Water has Memory

In June 1988, the French scientist Jacques Benveniste, M.D. published an astonishing research paper in Nature, which indicated that water has memory. The paper immediately caused a great disturbance in the scientific community, where opposition to his findings was substantial.

Biochemical experiments have confirmed that the IgE antibody can stimulate basophils to degranulate. In Benveniste’s experiment, however, after the IgE solution was diluted to 10-120, active degranulation of basophils still occurred. Theoretically, [based upon Avogadro’s number of the possible number of molecules in a solution of a substance] such a dilution would have no molecules of the antibody. This demonstrates that water preserves the characteristics of substances with which it has had contact.

This conclusion seemed to violate common sense. Many people disputed Benveniste’s findings. Consequently, he lost his laboratory, funding, job and even his credibility as a scientist. Fortunately, a progressive private research company hired him to continue his work.

There had not been any evident resolution for the “Benveniste incident” until 1999, when four laboratories in different European countries conducted independent experiments. Their findings demonstrated that extremely diluted solutions still preserved the effect of the original solutions that degranulated basophils. People started to think that Benveniste had been right.

Benveniste’s experiment required that at each dilution, the solution had to be shaken vigorously. His experiment demonstrated that a substance that is dissolved in water passes on its own characteristics to the water. Even if there is no more of the original substance, its characteristics still remain.

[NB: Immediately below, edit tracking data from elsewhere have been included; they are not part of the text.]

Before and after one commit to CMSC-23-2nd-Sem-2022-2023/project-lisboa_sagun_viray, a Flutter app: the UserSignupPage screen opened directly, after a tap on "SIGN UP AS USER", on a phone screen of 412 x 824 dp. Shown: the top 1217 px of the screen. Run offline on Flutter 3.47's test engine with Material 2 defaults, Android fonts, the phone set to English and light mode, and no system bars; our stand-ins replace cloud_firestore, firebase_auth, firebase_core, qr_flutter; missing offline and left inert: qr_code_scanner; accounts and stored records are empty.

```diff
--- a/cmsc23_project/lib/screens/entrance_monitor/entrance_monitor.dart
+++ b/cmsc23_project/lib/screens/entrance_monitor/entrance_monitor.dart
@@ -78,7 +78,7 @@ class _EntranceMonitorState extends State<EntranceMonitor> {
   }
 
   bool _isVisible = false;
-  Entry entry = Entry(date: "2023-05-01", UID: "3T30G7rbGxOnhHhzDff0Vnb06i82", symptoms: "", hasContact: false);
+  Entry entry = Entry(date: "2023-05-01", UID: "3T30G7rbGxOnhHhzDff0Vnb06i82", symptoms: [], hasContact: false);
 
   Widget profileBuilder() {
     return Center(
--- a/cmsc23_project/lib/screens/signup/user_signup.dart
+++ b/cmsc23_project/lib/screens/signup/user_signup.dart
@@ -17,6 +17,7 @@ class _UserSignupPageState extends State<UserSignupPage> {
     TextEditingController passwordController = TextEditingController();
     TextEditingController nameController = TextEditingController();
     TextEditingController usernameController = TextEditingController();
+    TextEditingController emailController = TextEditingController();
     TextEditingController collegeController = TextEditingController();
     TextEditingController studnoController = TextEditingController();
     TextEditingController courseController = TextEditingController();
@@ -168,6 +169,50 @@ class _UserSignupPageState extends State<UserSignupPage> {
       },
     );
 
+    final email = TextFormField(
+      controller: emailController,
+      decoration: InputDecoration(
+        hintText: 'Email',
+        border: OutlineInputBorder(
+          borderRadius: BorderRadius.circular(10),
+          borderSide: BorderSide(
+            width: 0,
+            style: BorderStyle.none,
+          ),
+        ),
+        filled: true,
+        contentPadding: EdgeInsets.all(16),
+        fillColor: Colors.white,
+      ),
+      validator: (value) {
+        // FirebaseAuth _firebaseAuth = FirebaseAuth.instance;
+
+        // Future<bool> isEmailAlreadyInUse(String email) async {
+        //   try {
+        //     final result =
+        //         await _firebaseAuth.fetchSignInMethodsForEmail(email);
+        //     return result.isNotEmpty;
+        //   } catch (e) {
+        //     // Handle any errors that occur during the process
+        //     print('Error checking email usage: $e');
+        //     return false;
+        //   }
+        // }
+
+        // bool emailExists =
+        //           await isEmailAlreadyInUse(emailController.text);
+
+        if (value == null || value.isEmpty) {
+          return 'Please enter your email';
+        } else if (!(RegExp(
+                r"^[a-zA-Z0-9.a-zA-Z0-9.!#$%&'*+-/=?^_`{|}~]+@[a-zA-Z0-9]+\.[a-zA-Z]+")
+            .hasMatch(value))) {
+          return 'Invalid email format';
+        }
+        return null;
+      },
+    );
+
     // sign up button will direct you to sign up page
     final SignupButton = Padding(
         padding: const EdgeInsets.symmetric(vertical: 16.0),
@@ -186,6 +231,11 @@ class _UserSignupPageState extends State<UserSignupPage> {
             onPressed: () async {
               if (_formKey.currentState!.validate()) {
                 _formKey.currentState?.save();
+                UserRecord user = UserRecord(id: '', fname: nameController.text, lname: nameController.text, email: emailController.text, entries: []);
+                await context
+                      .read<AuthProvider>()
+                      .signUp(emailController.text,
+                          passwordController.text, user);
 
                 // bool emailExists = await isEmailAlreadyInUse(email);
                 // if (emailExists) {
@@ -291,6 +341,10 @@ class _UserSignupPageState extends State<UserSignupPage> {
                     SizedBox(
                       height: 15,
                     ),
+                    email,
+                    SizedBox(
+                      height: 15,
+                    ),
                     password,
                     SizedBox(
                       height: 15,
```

Benveniste’s findings are not isolated.

Dr. Masaru Emoto, a Japanese researcher whose experiments have been described in previous weeks in these pages, claimed in the report on his water crystal experiment,

“All the characteristics of substances will affect the characteristic of the water.”

Benveniste’s experiment studied the influence of substances diluted and agitated in water, whereas Emoto’s water crystal experiment studied the effects of thoughts and music on water. Emoto’s findings are even more astounding because they seem to indicate that water can recognize the content of thoughts and words and distinguish good ones from evil.

One would be hard put to cite existing scientific theory to explain these findings and so they certainly provide fertile ground for further investigation.